Recorded data
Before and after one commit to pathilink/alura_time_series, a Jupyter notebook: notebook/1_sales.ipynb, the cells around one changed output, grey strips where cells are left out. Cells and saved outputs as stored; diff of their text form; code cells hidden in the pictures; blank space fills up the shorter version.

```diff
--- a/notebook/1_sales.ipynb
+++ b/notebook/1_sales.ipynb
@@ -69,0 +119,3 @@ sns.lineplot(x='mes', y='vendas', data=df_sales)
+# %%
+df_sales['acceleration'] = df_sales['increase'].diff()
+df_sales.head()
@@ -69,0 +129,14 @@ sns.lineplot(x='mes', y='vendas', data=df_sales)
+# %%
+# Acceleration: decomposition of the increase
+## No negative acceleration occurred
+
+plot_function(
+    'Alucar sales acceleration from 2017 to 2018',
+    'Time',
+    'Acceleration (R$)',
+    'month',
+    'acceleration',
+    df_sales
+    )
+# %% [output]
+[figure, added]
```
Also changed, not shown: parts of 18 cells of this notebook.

...

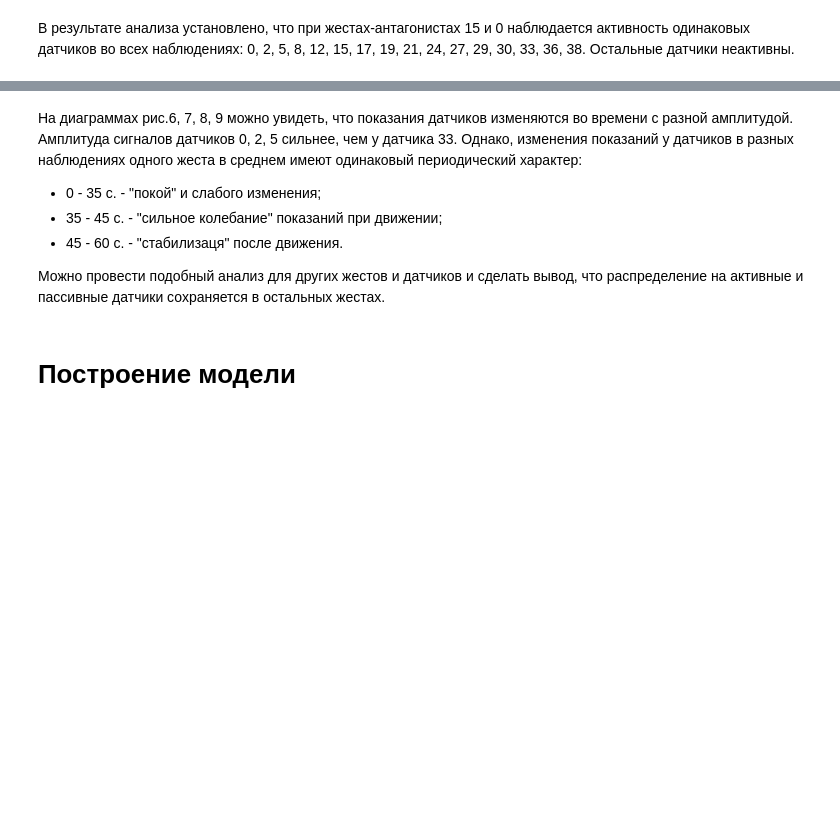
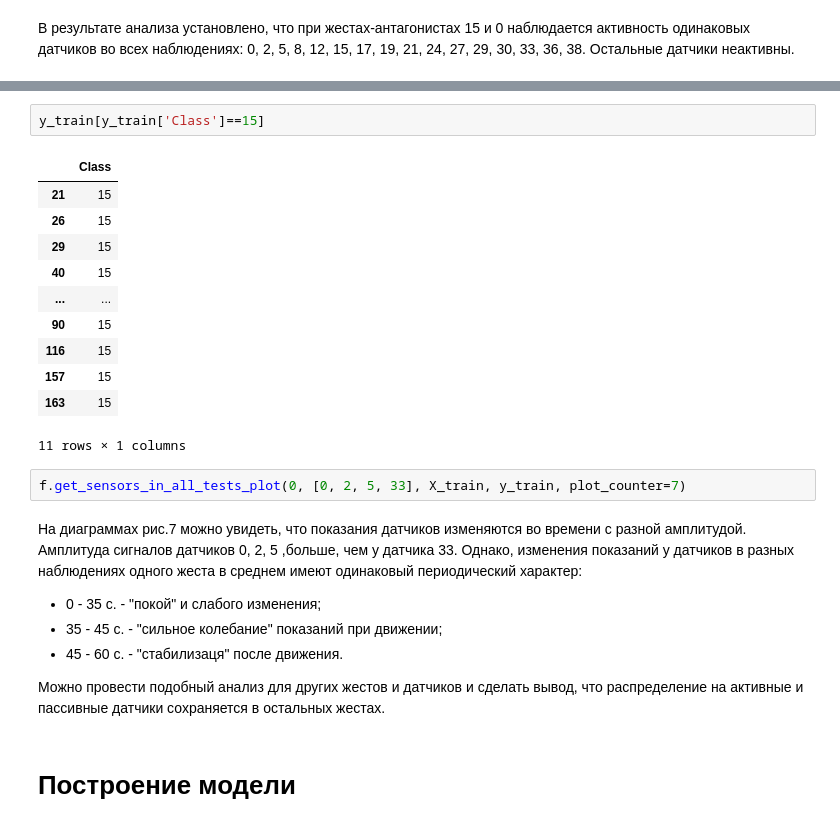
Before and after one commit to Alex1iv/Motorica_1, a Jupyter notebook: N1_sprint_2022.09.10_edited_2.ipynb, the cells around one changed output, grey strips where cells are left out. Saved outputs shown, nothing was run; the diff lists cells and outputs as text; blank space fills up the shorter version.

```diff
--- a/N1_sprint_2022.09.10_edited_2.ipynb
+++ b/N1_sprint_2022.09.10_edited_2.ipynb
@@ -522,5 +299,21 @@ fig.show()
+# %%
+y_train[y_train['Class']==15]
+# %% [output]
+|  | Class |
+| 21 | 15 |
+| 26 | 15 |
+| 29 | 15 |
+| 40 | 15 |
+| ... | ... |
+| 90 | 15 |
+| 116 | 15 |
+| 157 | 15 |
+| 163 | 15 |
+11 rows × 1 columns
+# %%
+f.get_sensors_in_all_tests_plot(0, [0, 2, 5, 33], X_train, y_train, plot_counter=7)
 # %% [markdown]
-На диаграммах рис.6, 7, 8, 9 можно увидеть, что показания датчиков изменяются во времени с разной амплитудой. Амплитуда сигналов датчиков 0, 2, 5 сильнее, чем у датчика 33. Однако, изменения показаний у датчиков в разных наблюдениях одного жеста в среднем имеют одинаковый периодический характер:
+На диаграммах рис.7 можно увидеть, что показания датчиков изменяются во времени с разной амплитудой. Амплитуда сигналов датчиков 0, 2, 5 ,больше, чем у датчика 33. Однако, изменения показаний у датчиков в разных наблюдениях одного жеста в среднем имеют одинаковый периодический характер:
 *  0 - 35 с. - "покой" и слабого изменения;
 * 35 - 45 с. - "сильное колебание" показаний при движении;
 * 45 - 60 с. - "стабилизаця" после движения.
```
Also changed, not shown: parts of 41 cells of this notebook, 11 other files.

...

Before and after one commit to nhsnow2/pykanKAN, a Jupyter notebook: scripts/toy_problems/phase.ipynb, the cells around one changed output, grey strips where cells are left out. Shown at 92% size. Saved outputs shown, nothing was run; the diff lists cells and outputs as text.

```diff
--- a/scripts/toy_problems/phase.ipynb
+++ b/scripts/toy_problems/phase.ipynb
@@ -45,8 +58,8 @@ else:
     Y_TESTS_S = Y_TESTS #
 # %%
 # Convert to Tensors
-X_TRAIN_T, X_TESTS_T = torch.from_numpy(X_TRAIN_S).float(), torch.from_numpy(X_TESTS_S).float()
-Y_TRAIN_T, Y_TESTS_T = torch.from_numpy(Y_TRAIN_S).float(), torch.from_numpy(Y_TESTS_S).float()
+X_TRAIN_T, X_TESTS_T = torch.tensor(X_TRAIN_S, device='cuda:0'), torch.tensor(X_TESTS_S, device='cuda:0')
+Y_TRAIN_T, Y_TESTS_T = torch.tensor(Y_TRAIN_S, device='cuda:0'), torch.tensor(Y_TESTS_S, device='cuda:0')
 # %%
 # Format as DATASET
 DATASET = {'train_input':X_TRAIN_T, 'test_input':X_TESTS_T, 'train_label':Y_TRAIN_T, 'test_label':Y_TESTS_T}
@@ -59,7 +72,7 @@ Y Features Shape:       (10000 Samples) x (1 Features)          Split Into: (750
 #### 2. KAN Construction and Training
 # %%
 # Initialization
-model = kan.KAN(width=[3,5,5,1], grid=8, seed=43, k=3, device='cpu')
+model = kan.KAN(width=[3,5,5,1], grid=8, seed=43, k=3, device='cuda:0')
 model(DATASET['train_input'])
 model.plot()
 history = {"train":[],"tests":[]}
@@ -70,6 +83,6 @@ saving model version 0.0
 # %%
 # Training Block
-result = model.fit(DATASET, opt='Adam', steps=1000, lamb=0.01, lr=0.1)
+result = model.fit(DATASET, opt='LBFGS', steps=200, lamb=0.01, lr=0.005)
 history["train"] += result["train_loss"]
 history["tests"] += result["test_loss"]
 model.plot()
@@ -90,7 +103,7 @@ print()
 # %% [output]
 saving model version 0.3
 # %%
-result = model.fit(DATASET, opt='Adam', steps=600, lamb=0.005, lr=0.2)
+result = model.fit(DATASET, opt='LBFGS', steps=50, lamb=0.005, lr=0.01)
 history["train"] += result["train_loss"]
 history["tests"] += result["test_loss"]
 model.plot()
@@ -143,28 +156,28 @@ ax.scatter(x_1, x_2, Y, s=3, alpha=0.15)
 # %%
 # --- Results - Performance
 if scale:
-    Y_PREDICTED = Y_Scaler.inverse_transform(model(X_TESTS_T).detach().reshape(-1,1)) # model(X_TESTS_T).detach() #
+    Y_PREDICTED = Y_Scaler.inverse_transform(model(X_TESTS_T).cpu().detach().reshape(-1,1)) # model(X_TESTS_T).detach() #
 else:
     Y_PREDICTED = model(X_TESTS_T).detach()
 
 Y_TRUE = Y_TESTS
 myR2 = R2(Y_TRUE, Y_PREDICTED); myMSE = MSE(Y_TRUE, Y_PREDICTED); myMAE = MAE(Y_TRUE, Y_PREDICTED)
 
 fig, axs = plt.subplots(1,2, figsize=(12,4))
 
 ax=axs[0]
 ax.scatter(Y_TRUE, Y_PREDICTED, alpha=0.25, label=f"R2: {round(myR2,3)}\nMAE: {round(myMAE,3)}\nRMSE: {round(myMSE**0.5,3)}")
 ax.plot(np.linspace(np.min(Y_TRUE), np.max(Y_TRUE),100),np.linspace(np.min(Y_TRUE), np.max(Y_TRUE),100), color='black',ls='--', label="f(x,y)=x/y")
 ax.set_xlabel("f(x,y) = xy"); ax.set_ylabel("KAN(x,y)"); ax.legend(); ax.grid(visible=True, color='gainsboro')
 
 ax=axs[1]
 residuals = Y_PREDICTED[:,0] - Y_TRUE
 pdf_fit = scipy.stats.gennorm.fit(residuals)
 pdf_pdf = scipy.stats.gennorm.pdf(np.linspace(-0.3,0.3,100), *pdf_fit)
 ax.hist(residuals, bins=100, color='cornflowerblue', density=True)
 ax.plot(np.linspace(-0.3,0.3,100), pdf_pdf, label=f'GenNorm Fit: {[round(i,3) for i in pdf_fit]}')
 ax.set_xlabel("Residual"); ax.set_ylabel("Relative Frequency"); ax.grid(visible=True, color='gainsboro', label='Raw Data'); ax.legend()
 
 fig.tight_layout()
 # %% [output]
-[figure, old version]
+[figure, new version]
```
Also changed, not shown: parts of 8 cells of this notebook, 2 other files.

**BRIEF:**
Where does the string "version" occur in the data above? Copy every line that holds it.

**YOUR RESPONSE:**
Before and after one commit to pathilink/alura_time_series, a Jupyter notebook: notebook/1_sales.ipynb, the cells around one changed output, grey strips where cells are left out. Cells and saved outputs as stored; diff of their text form; code cells hidden in the pictures; blank space fills up the shorter version.
Before and after one commit to Alex1iv/Motorica_1, a Jupyter notebook: N1_sprint_2022.09.10_edited_2.ipynb, the cells around one changed output, grey strips where cells are left out. Saved outputs shown, nothing was run; the diff lists cells and outputs as text; blank space fills up the shorter version.
@@ -70,6 +83,6 @@ saving model version 0.0
 saving model version 0.3
-[figure, old version]
+[figure, new version]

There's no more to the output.